Data for analysis:
^^^^^^^^^^^^^^^^
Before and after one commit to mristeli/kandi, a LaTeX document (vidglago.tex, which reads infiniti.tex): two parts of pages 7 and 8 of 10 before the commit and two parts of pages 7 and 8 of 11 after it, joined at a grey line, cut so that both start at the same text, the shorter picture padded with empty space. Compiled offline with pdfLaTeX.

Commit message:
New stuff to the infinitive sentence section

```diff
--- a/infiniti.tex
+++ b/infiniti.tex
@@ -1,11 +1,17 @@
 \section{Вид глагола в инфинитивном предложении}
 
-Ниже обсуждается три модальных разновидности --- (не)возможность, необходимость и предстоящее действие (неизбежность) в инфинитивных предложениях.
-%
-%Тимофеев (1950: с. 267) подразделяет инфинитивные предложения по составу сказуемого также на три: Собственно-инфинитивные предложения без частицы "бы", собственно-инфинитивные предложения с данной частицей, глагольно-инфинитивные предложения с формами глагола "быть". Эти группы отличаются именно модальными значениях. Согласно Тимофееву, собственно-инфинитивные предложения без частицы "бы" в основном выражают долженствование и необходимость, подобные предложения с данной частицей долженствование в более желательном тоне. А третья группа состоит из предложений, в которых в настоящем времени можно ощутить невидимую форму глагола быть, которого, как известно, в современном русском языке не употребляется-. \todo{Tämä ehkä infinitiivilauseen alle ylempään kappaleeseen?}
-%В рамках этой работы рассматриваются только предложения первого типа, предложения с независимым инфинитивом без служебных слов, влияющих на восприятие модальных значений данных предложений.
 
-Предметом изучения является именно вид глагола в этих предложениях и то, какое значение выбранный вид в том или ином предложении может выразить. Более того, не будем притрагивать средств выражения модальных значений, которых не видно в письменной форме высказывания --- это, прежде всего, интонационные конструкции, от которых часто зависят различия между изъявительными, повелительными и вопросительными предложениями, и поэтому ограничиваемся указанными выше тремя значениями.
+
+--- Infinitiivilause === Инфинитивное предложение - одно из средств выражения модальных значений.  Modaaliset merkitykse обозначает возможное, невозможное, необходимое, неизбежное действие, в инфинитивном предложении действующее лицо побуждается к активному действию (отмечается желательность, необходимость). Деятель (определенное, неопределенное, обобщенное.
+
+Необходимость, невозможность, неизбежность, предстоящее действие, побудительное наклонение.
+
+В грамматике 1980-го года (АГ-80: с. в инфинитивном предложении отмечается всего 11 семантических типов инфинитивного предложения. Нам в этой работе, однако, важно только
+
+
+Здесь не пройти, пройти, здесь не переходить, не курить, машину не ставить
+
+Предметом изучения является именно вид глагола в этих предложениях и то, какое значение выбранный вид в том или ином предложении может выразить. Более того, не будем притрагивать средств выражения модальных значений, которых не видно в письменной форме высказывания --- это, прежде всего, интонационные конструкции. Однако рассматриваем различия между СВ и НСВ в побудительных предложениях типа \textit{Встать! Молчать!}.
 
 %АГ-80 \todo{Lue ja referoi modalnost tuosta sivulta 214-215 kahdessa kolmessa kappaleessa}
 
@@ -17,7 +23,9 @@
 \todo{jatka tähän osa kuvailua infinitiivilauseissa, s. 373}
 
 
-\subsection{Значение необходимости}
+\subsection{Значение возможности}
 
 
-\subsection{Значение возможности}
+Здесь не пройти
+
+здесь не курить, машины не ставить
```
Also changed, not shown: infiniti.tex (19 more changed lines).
^^^^^^^^^^^^^^^^
Exercise instructions:
Copy every line of the listing above exactly.

Your response:
Before and after one commit to mristeli/kandi, a LaTeX document (vidglago.tex, which reads infiniti.tex): two parts of pages 7 and 8 of 10 before the commit and two parts of pages 7 and 8 of 11 after it, joined at a grey line, cut so that both start at the same text, the shorter picture padded with empty space. Compiled offline with pdfLaTeX.

Commit message:
New stuff to the infinitive sentence section

```diff
--- a/infiniti.tex
+++ b/infiniti.tex
@@ -1,11 +1,17 @@
 \section{Вид глагола в инфинитивном предложении}
 
-Ниже обсуждается три модальных разновидности --- (не)возможность, необходимость и предстоящее действие (неизбежность) в инфинитивных предложениях.
-%
-%Тимофеев (1950: с. 267) подразделяет инфинитивные предложения по составу сказуемого также на три: Собственно-инфинитивные предложения без частицы "бы", собственно-инфинитивные предложения с данной частицей, глагольно-инфинитивные предложения с формами глагола "быть". Эти группы отличаются именно модальными значениях. Согласно Тимофееву, собственно-инфинитивные предложения без частицы "бы" в основном выражают долженствование и необходимость, подобные предложения с данной частицей долженствование в более желательном тоне. А третья группа состоит из предложений, в которых в настоящем времени можно ощутить невидимую форму глагола быть, которого, как известно, в современном русском языке не употребляется-. \todo{Tämä ehkä infinitiivilauseen alle ylempään kappaleeseen?}
-%В рамках этой работы рассматриваются только предложения первого типа, предложения с независимым инфинитивом без служебных слов, влияющих на восприятие модальных значений данных предложений.
 
-Предметом изучения является именно вид глагола в этих предложениях и то, какое значение выбранный вид в том или ином предложении может выразить. Более того, не будем притрагивать средств выражения модальных значений, которых не видно в письменной форме высказывания --- это, прежде всего, интонационные конструкции, от которых часто зависят различия между изъявительными, повелительными и вопросительными предложениями, и поэтому ограничиваемся указанными выше тремя значениями.
+
+--- Infinitiivilause === Инфинитивное предложение - одно из средств выражения модальных значений.  Modaaliset merkitykse обозначает возможное, невозможное, необходимое, неизбежное действие, в инфинитивном предложении действующее лицо побуждается к активному действию (отмечается желательность, необходимость). Деятель (определенное, неопределенное, обобщенное.
+
+Необходимость, невозможность, неизбежность, предстоящее действие, побудительное наклонение.
+
+В грамматике 1980-го года (АГ-80: с. в инфинитивном предложении отмечается всего 11 семантических типов инфинитивного предложения. Нам в этой работе, однако, важно только
+
+
+Здесь не пройти, пройти, здесь не переходить, не курить, машину не ставить
+
+Предметом изучения является именно вид глагола в этих предложениях и то, какое значение выбранный вид в том или ином предложении может выразить. Более того, не будем притрагивать средств выражения модальных значений, которых не видно в письменной форме высказывания --- это, прежде всего, интонационные конструкции. Однако рассматриваем различия между СВ и НСВ в побудительных предложениях типа \textit{Встать! Молчать!}.
 
 %АГ-80 \todo{Lue ja referoi modalnost tuosta sivulta 214-215 kahdessa kolmessa kappaleessa}
 
@@ -17,7 +23,9 @@
 \todo{jatka tähän osa kuvailua infinitiivilauseissa, s. 373}
 
 
-\subsection{Значение необходимости}
+\subsection{Значение возможности}
 
 
-\subsection{Значение возможности}
+Здесь не пройти
+
+здесь не курить, машины не ставить
```
Also changed, not shown: infiniti.tex (19 more changed lines).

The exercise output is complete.